Raw data -
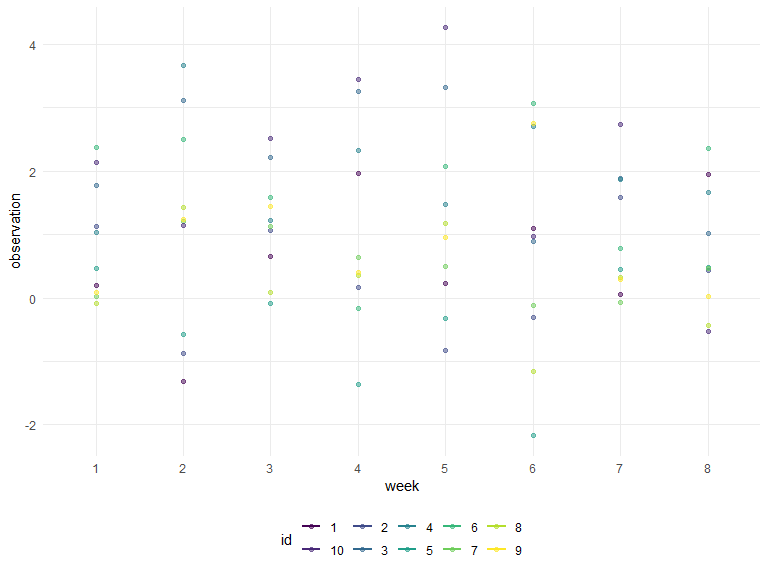
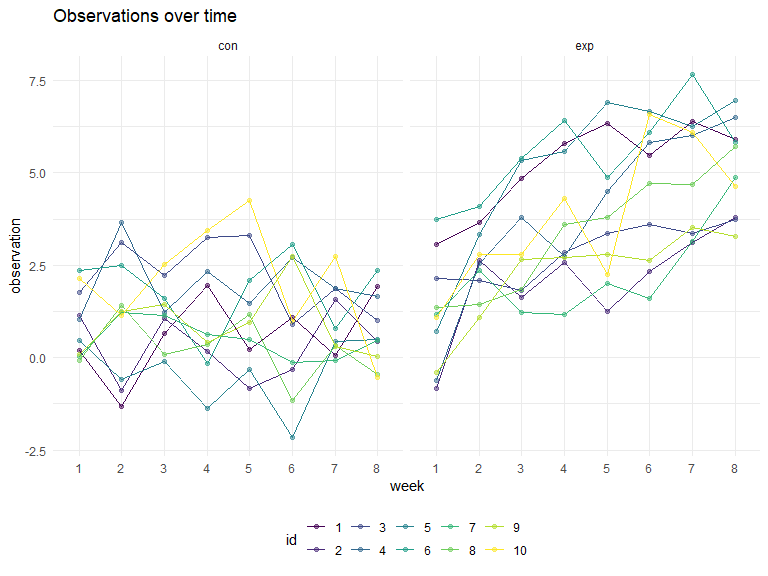
fixed code for graph so only one graph appeared with ID ordered and converted to a factor

diff --git a/p8105_hw5_kq2127.md b/p8105_hw5_kq2127.md
@@ -222,17 +222,17 @@ output
 # Problem 2
 
 ``` r
-pb2_df = list.files(path = "./data/",
-                    pattern = "*.csv",
-                    full.names = TRUE) 
-
-op = 
-    map_df(pb2_df, read_csv, .id = "input") %>% 
-    rename(id = input) %>% 
-    mutate(
-      id = as.numeric(id),
-      arm = ifelse(id <= 10, "con", "exp"),
-      id = recode(id,
+pb2_df = 
+  list.files(
+    path = "./data/",
+    pattern = "*.csv",
+    full.names = TRUE) %>% 
+  map_df(read_csv, .id = "input") %>% 
+  rename(id = input) %>% 
+  mutate(
+    id = as.numeric(id),
+    arm = ifelse(id <= 10, "con", "exp"),
+    id = recode(id,
        '11' = 1,
        '12' = 2,
        '13' = 3,
@@ -243,12 +243,12 @@ op =
        '18' = 8,
        '19' = 9,
        '20' = 10)) %>% 
-    pivot_longer(
-      week_1:week_8,
-      names_to = "week",
-      names_prefix = "week_",
-      values_to = "observation") %>%
-    select(id, arm, everything())
+  pivot_longer(
+    week_1:week_8,
+    names_to = "week",
+    names_prefix = "week_",
+    values_to = "observation") %>%
+  select(id, arm, everything())
 ```
 
     ## Parsed with column specification:
@@ -473,25 +473,13 @@ op =
     ## )
 
 ``` r
-op %>% 
-  filter(arm == "con") %>% 
-  mutate (id = as.character(id)) %>% 
-  ggplot(aes(x = week, y = observation, color = id)) + 
-  geom_point(alpha =.5) + geom_smooth(se = FALSE) 
+pb2_df %>% 
+  mutate (id = as.factor(id)) %>% 
+  ggplot(aes(x = week, y = observation, color = id, group = id)) + 
+  geom_point(alpha =.5) +
+  geom_line() +
+  facet_grid(~arm) +
+  ggtitle("Observations over time") 
 ```
-
-    ## `geom_smooth()` using method = 'loess' and formula 'y ~ x'
 
 <img src="p8105_hw5_kq2127_files/figure-gfm/unnamed-chunk-5-1.png" width="90%" />
-
-``` r
-op %>% 
-  filter(arm == "exp") %>% 
-  mutate (id = as.character(id)) %>% 
-  ggplot(aes(x = week, y = observation, color = id)) + 
-  geom_point(alpha =.5) + geom_smooth(se = FALSE) 
-```
-
-    ## `geom_smooth()` using method = 'loess' and formula 'y ~ x'
-
-<img src="p8105_hw5_kq2127_files/figure-gfm/unnamed-chunk-5-2.png" width="90%" />
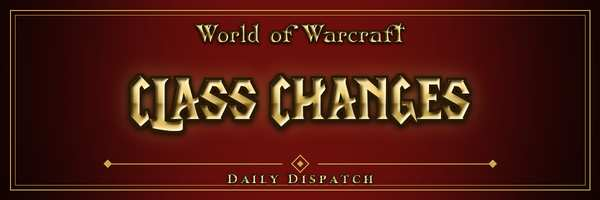
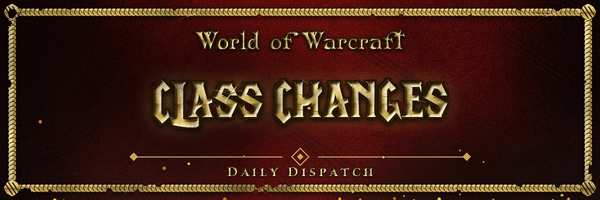
Replace header with rope-border version
Claude-Session: https://claude.ai/code/session_012hANGnZCfhgGUh7D16A8SE

diff --git a/README.md b/README.md
@@ -43,7 +43,7 @@ From Blizzard's official WoW: Forever press kit, resized for email.
 The Gmail connector strips web-linked images, so the newsletter attaches these small files instead.
 | File | Size | Use |
 |---|---|---|
-| `email/header-600.jpg` | ~10 KB | Header banner (600×200) |
+| `email/header-600.jpg` | ~13 KB | Header banner (600×200) |
 | `email/icon-shaman.png` | ~2 KB | Totes Alot |
 | `email/icon-warlock.png` | ~2 KB | Summons Alot |
 | `email/icon-druid.png` | ~2 KB | Growlz Alot |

Task item -
With the images omitted, return the full material exactly.

Written answer -
fixed code for graph so only one graph appeared with ID ordered and converted to a factor

diff --git a/p8105_hw5_kq2127.md b/p8105_hw5_kq2127.md
@@ -222,17 +222,17 @@ output
 # Problem 2
 
 ``` r
-pb2_df = list.files(path = "./data/",
-                    pattern = "*.csv",
-                    full.names = TRUE) 
-
-op = 
-    map_df(pb2_df, read_csv, .id = "input") %>% 
-    rename(id = input) %>% 
-    mutate(
-      id = as.numeric(id),
-      arm = ifelse(id <= 10, "con", "exp"),
-      id = recode(id,
+pb2_df = 
+  list.files(
+    path = "./data/",
+    pattern = "*.csv",
+    full.names = TRUE) %>% 
+  map_df(read_csv, .id = "input") %>% 
+  rename(id = input) %>% 
+  mutate(
+    id = as.numeric(id),
+    arm = ifelse(id <= 10, "con", "exp"),
+    id = recode(id,
        '11' = 1,
        '12' = 2,
        '13' = 3,
@@ -243,12 +243,12 @@ op =
        '18' = 8,
        '19' = 9,
        '20' = 10)) %>% 
-    pivot_longer(
-      week_1:week_8,
-      names_to = "week",
-      names_prefix = "week_",
-      values_to = "observation") %>%
-    select(id, arm, everything())
+  pivot_longer(
+    week_1:week_8,
+    names_to = "week",
+    names_prefix = "week_",
+    values_to = "observation") %>%
+  select(id, arm, everything())
 ```
 
     ## Parsed with column specification:
@@ -473,25 +473,13 @@ op =
     ## )
 
 ``` r
-op %>% 
-  filter(arm == "con") %>% 
-  mutate (id = as.character(id)) %>% 
-  ggplot(aes(x = week, y = observation, color = id)) + 
-  geom_point(alpha =.5) + geom_smooth(se = FALSE) 
+pb2_df %>% 
+  mutate (id = as.factor(id)) %>% 
+  ggplot(aes(x = week, y = observation, color = id, group = id)) + 
+  geom_point(alpha =.5) +
+  geom_line() +
+  facet_grid(~arm) +
+  ggtitle("Observations over time") 
 ```
-
-    ## `geom_smooth()` using method = 'loess' and formula 'y ~ x'
 
 <img src="p8105_hw5_kq2127_files/figure-gfm/unnamed-chunk-5-1.png" width="90%" />
-
-``` r
-op %>% 
-  filter(arm == "exp") %>% 
-  mutate (id = as.character(id)) %>% 
-  ggplot(aes(x = week, y = observation, color = id)) + 
-  geom_point(alpha =.5) + geom_smooth(se = FALSE) 
-```
-
-    ## `geom_smooth()` using method = 'loess' and formula 'y ~ x'
-
-<img src="p8105_hw5_kq2127_files/figure-gfm/unnamed-chunk-5-2.png" width="90%" />
Replace header with rope-border version
Claude-Session: https://claude.ai/code/session_012hANGnZCfhgGUh7D16A8SE

diff --git a/README.md b/README.md
@@ -43,7 +43,7 @@ From Blizzard's official WoW: Forever press kit, resized for email.
 The Gmail connector strips web-linked images, so the newsletter attaches these small files instead.
 | File | Size | Use |
 |---|---|---|
-| `email/header-600.jpg` | ~10 KB | Header banner (600×200) |
+| `email/header-600.jpg` | ~13 KB | Header banner (600×200) |
 | `email/icon-shaman.png` | ~2 KB | Totes Alot |
 | `email/icon-warlock.png` | ~2 KB | Summons Alot |
 | `email/icon-druid.png` | ~2 KB | Growlz Alot |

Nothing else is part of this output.